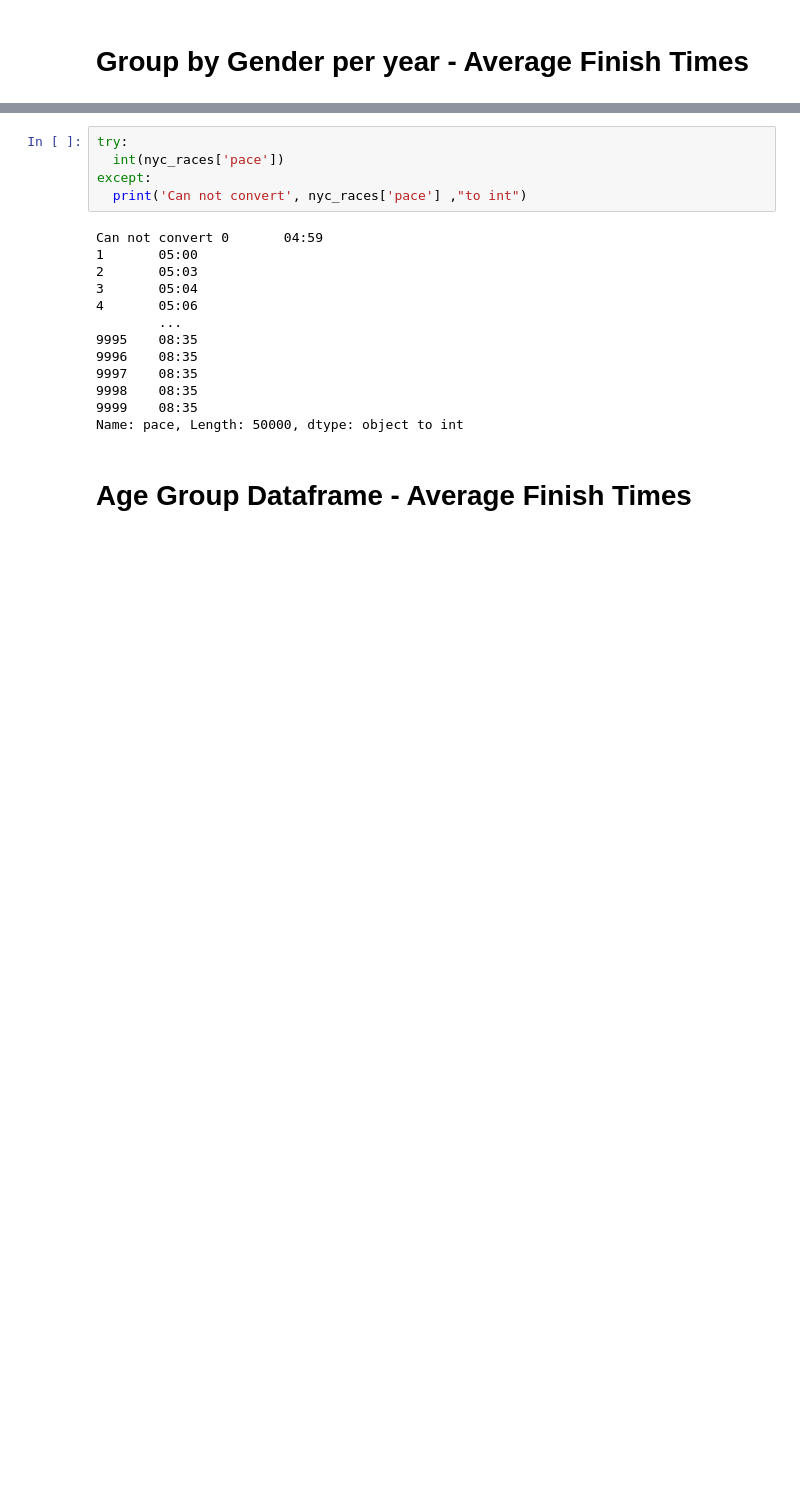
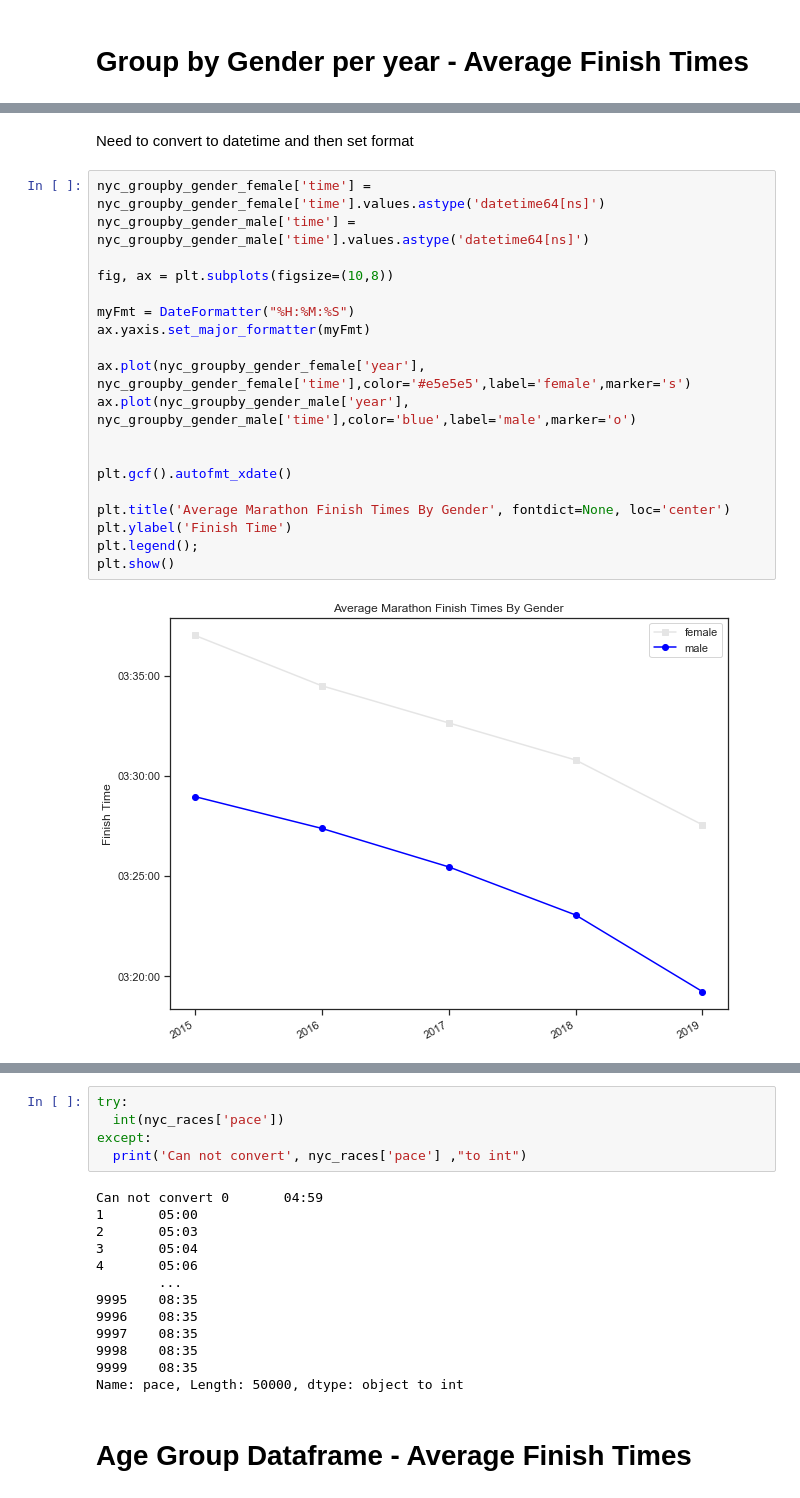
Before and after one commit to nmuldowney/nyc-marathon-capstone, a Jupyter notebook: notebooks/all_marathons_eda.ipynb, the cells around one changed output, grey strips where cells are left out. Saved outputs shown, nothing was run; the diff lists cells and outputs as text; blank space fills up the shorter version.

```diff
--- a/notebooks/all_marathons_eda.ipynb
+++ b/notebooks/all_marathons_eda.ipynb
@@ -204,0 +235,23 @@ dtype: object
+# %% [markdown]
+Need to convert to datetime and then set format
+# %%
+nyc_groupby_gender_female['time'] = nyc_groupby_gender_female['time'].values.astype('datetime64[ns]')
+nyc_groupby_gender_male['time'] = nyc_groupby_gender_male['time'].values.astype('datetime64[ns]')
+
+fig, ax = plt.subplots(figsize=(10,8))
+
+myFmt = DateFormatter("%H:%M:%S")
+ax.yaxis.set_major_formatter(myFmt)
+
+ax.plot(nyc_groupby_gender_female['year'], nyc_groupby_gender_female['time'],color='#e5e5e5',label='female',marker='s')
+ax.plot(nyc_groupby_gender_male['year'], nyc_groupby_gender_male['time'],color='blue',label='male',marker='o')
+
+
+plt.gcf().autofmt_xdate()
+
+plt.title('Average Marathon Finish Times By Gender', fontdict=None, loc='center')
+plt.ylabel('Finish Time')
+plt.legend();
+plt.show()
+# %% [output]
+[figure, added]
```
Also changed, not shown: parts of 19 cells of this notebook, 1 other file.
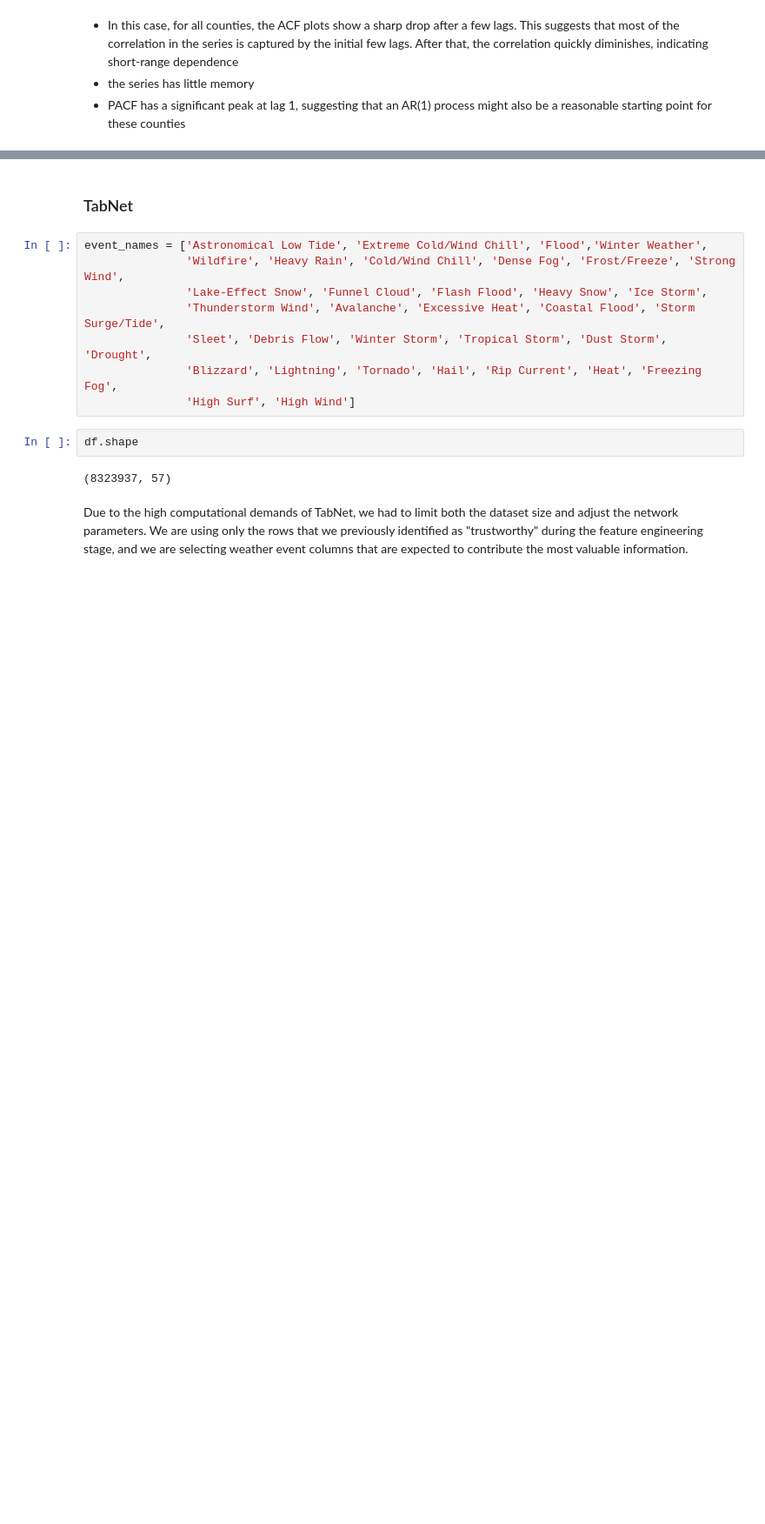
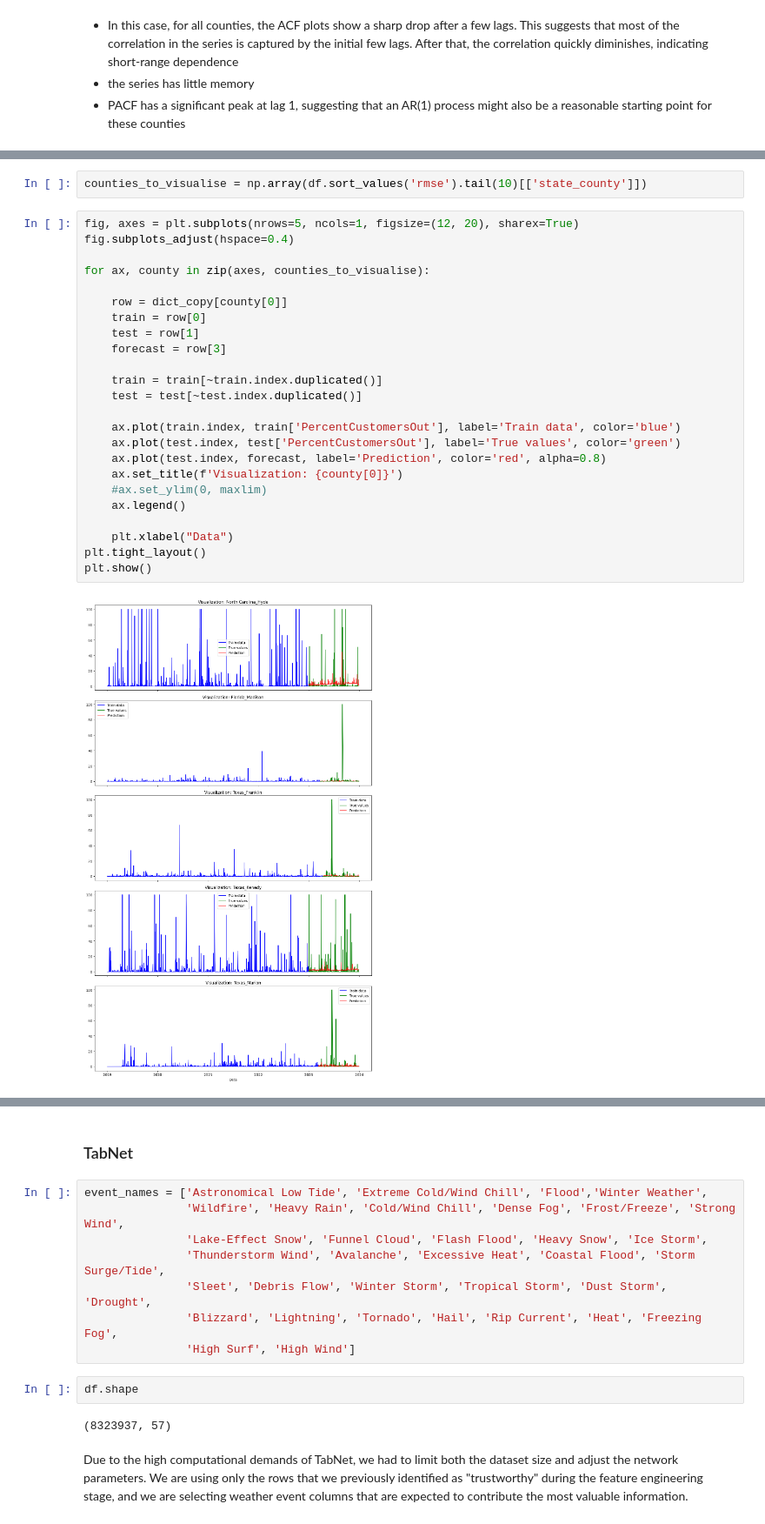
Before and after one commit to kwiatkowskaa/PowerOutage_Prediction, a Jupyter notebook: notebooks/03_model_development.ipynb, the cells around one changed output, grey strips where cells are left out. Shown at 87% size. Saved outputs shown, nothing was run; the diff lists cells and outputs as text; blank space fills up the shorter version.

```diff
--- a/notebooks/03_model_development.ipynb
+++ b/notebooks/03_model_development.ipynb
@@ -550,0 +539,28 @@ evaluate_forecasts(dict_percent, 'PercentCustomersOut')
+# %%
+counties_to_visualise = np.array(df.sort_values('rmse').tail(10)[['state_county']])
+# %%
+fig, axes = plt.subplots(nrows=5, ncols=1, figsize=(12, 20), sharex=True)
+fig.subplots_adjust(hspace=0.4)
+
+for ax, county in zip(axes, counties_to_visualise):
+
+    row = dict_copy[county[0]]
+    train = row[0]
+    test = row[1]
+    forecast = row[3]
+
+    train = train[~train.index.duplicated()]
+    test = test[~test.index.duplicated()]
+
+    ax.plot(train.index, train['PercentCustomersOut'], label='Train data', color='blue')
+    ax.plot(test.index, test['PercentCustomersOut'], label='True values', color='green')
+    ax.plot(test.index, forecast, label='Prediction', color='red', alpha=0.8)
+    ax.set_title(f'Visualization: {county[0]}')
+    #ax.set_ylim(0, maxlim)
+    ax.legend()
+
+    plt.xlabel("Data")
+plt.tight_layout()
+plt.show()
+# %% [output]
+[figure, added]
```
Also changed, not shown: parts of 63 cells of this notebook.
----------
◆ Task to complete:
Each line above must be repeated exactly in the answer, with pictures omitted.

◆ Result of this task:
Before and after one commit to nmuldowney/nyc-marathon-capstone, a Jupyter notebook: notebooks/all_marathons_eda.ipynb, the cells around one changed output, grey strips where cells are left out. Saved outputs shown, nothing was run; the diff lists cells and outputs as text; blank space fills up the shorter version.

```diff
--- a/notebooks/all_marathons_eda.ipynb
+++ b/notebooks/all_marathons_eda.ipynb
@@ -204,0 +235,23 @@ dtype: object
+# %% [markdown]
+Need to convert to datetime and then set format
+# %%
+nyc_groupby_gender_female['time'] = nyc_groupby_gender_female['time'].values.astype('datetime64[ns]')
+nyc_groupby_gender_male['time'] = nyc_groupby_gender_male['time'].values.astype('datetime64[ns]')
+
+fig, ax = plt.subplots(figsize=(10,8))
+
+myFmt = DateFormatter("%H:%M:%S")
+ax.yaxis.set_major_formatter(myFmt)
+
+ax.plot(nyc_groupby_gender_female['year'], nyc_groupby_gender_female['time'],color='#e5e5e5',label='female',marker='s')
+ax.plot(nyc_groupby_gender_male['year'], nyc_groupby_gender_male['time'],color='blue',label='male',marker='o')
+
+
+plt.gcf().autofmt_xdate()
+
+plt.title('Average Marathon Finish Times By Gender', fontdict=None, loc='center')
+plt.ylabel('Finish Time')
+plt.legend();
+plt.show()
+# %% [output]
+[figure, added]
```
Also changed, not shown: parts of 19 cells of this notebook, 1 other file.
Before and after one commit to kwiatkowskaa/PowerOutage_Prediction, a Jupyter notebook: notebooks/03_model_development.ipynb, the cells around one changed output, grey strips where cells are left out. Shown at 87% size. Saved outputs shown, nothing was run; the diff lists cells and outputs as text; blank space fills up the shorter version.

```diff
--- a/notebooks/03_model_development.ipynb
+++ b/notebooks/03_model_development.ipynb
@@ -550,0 +539,28 @@ evaluate_forecasts(dict_percent, 'PercentCustomersOut')
+# %%
+counties_to_visualise = np.array(df.sort_values('rmse').tail(10)[['state_county']])
+# %%
+fig, axes = plt.subplots(nrows=5, ncols=1, figsize=(12, 20), sharex=True)
+fig.subplots_adjust(hspace=0.4)
+
+for ax, county in zip(axes, counties_to_visualise):
+
+    row = dict_copy[county[0]]
+    train = row[0]
+    test = row[1]
+    forecast = row[3]
+
+    train = train[~train.index.duplicated()]
+    test = test[~test.index.duplicated()]
+
+    ax.plot(train.index, train['PercentCustomersOut'], label='Train data', color='blue')
+    ax.plot(test.index, test['PercentCustomersOut'], label='True values', color='green')
+    ax.plot(test.index, forecast, label='Prediction', color='red', alpha=0.8)
+    ax.set_title(f'Visualization: {county[0]}')
+    #ax.set_ylim(0, maxlim)
+    ax.legend()
+
+    plt.xlabel("Data")
+plt.tight_layout()
+plt.show()
+# %% [output]
+[figure, added]
```
Also changed, not shown: parts of 63 cells of this notebook.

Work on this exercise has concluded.